ACTION ITEM
How many lines in the listing below contain the string "deck"? Say only the number.

INPUT DATA

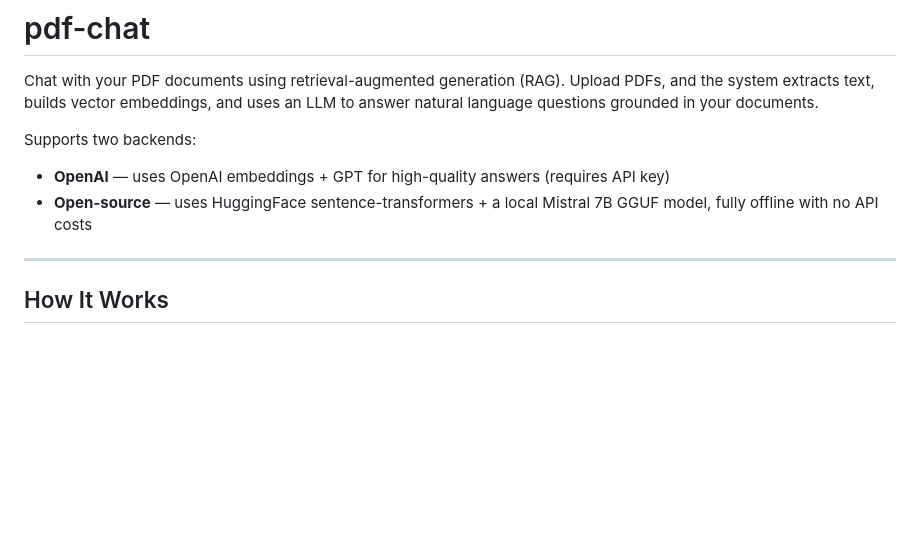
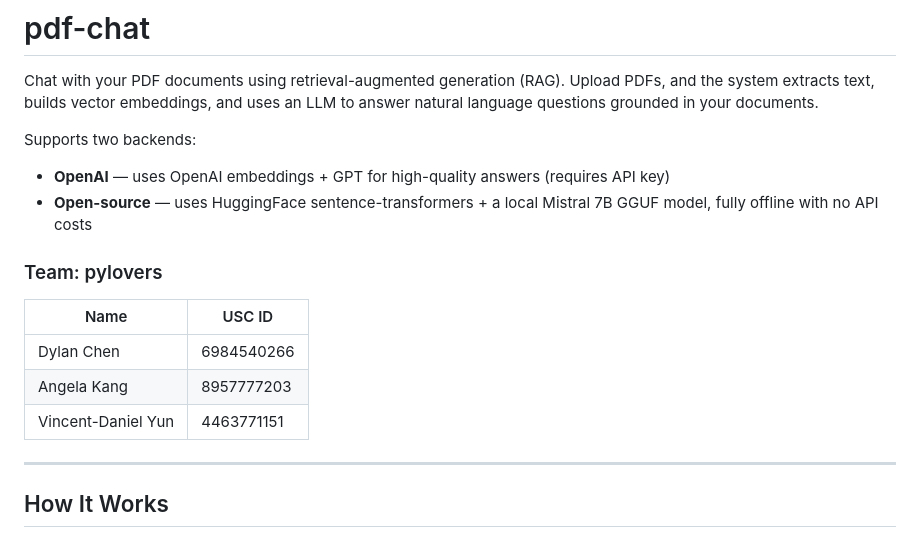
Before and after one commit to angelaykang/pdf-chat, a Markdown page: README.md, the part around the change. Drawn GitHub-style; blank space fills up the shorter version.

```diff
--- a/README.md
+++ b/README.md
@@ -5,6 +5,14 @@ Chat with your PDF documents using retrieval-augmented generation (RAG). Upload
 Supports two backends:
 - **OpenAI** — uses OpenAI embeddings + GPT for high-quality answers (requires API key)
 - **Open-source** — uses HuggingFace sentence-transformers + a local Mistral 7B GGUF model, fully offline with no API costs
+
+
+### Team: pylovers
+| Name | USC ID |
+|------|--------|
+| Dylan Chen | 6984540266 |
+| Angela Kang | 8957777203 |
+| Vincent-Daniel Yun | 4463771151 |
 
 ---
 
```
---
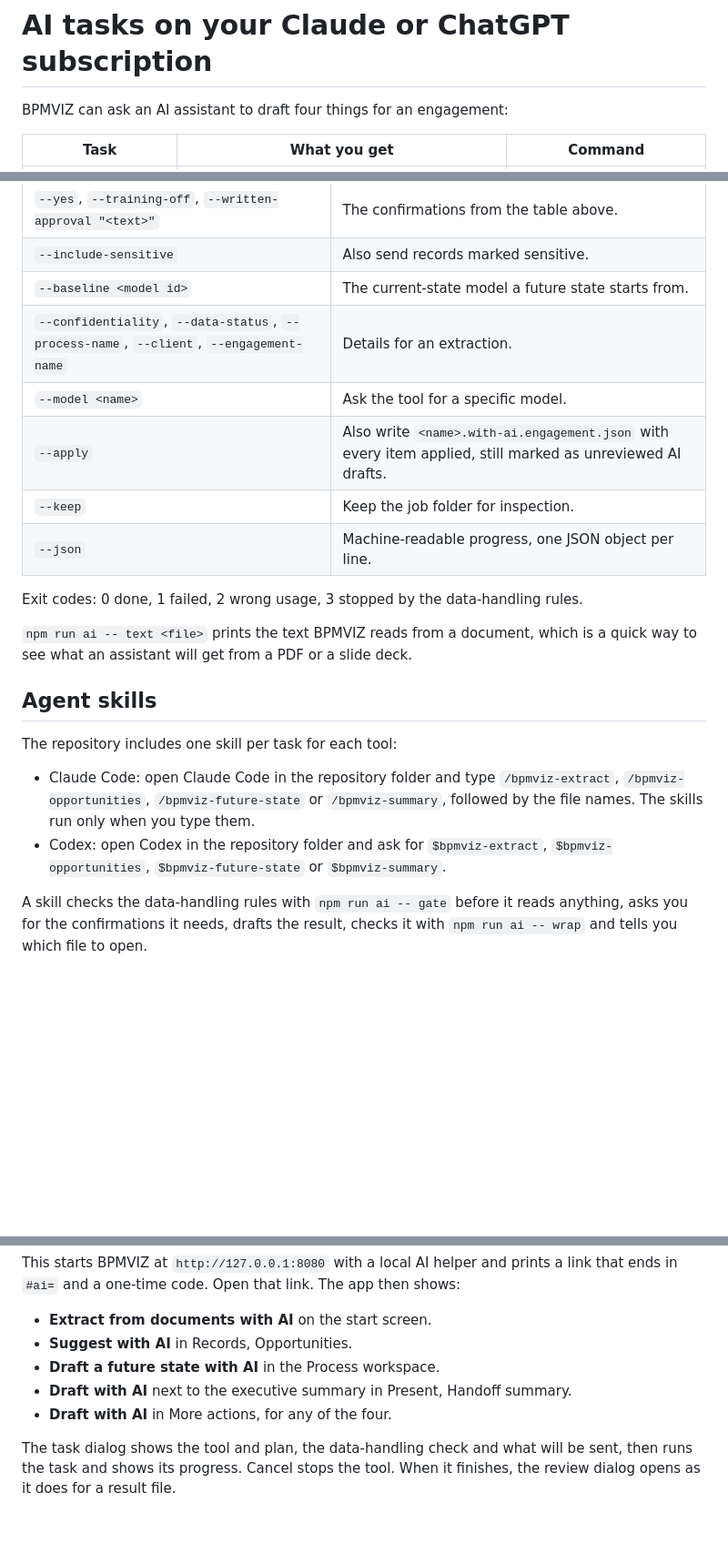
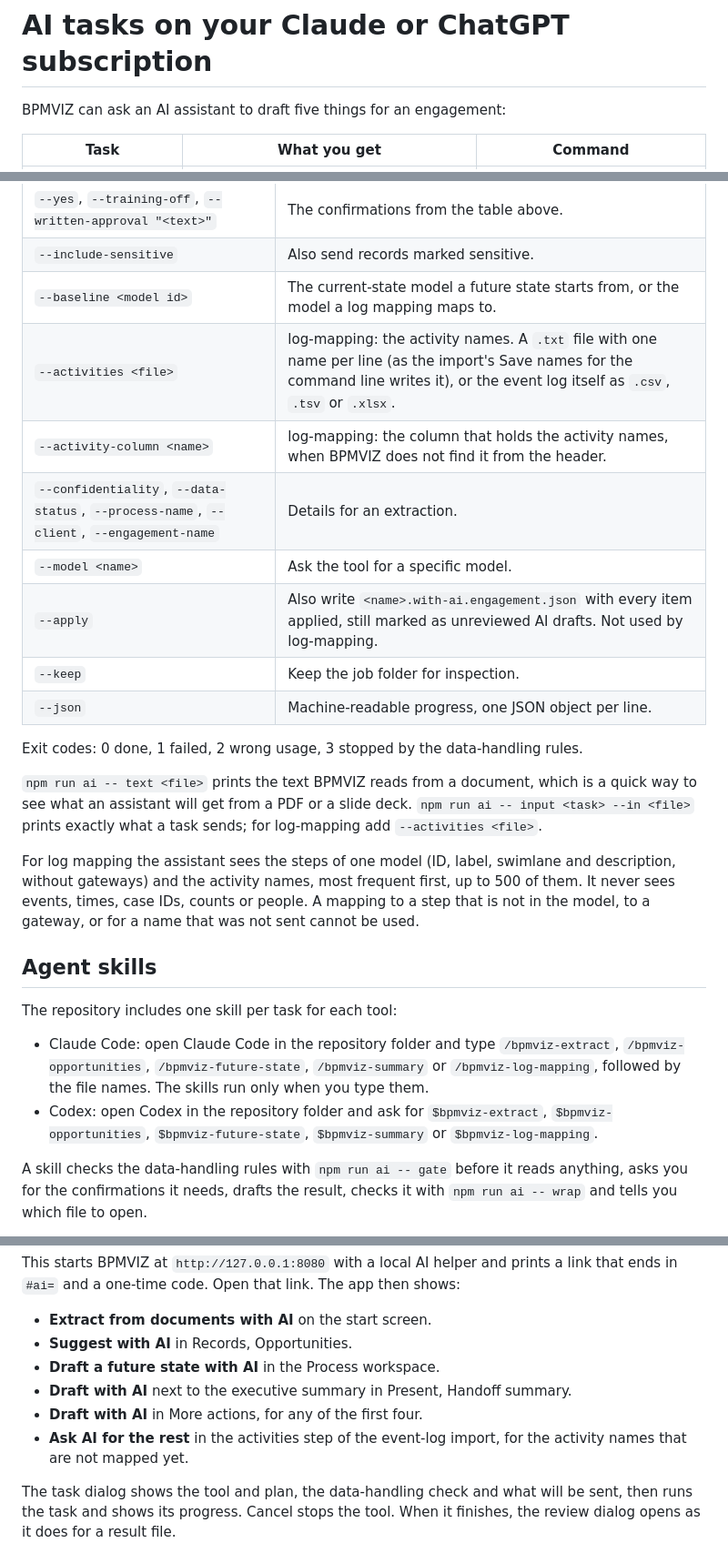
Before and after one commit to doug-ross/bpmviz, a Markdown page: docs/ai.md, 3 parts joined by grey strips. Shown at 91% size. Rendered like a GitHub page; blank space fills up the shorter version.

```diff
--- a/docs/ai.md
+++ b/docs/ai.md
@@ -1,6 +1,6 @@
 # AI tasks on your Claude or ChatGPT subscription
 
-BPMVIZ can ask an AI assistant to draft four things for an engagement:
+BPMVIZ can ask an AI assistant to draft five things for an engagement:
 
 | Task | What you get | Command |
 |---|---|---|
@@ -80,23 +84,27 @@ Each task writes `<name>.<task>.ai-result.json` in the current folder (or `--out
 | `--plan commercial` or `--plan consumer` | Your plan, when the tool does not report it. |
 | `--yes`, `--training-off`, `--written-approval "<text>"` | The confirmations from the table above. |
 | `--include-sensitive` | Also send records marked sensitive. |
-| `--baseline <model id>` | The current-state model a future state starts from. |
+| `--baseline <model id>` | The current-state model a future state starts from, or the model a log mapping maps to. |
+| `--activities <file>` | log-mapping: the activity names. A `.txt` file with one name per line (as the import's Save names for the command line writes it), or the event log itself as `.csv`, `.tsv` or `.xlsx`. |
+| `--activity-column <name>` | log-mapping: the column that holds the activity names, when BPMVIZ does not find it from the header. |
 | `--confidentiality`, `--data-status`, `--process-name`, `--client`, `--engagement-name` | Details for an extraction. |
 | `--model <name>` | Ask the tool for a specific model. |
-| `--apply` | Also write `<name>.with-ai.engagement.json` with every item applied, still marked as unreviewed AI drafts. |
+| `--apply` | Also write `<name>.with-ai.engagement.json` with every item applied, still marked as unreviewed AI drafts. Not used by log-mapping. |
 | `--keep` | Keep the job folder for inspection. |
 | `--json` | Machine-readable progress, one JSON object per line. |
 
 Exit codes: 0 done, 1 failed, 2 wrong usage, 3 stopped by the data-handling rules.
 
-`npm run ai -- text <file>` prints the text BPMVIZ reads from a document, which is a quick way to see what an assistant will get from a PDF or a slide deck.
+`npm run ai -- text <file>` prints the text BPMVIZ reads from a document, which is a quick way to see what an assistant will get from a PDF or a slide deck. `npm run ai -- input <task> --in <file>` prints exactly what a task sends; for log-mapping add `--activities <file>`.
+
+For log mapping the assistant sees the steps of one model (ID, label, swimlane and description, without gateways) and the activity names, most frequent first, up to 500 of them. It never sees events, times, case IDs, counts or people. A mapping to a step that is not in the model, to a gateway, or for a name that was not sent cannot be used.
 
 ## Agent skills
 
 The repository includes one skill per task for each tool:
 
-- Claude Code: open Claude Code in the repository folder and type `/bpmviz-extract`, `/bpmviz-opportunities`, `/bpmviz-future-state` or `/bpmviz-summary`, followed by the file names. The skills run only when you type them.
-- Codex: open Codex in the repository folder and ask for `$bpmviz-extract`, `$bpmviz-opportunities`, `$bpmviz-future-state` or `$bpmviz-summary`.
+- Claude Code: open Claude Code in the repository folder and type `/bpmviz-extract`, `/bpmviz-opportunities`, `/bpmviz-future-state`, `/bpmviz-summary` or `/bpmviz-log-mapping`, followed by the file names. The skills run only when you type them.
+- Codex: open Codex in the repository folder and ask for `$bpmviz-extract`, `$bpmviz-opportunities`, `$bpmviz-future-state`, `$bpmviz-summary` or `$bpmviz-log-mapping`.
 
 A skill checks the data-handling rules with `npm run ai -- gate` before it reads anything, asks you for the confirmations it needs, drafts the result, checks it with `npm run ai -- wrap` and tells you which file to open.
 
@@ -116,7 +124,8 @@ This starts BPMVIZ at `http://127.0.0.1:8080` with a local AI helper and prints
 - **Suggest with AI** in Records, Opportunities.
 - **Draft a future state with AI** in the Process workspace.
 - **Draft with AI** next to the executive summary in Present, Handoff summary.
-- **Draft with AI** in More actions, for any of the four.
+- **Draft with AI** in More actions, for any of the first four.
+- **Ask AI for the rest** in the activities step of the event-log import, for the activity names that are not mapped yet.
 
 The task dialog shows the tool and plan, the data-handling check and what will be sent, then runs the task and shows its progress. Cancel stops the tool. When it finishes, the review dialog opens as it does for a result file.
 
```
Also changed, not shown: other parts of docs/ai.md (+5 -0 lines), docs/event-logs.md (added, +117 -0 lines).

YOUR RESPONSE
2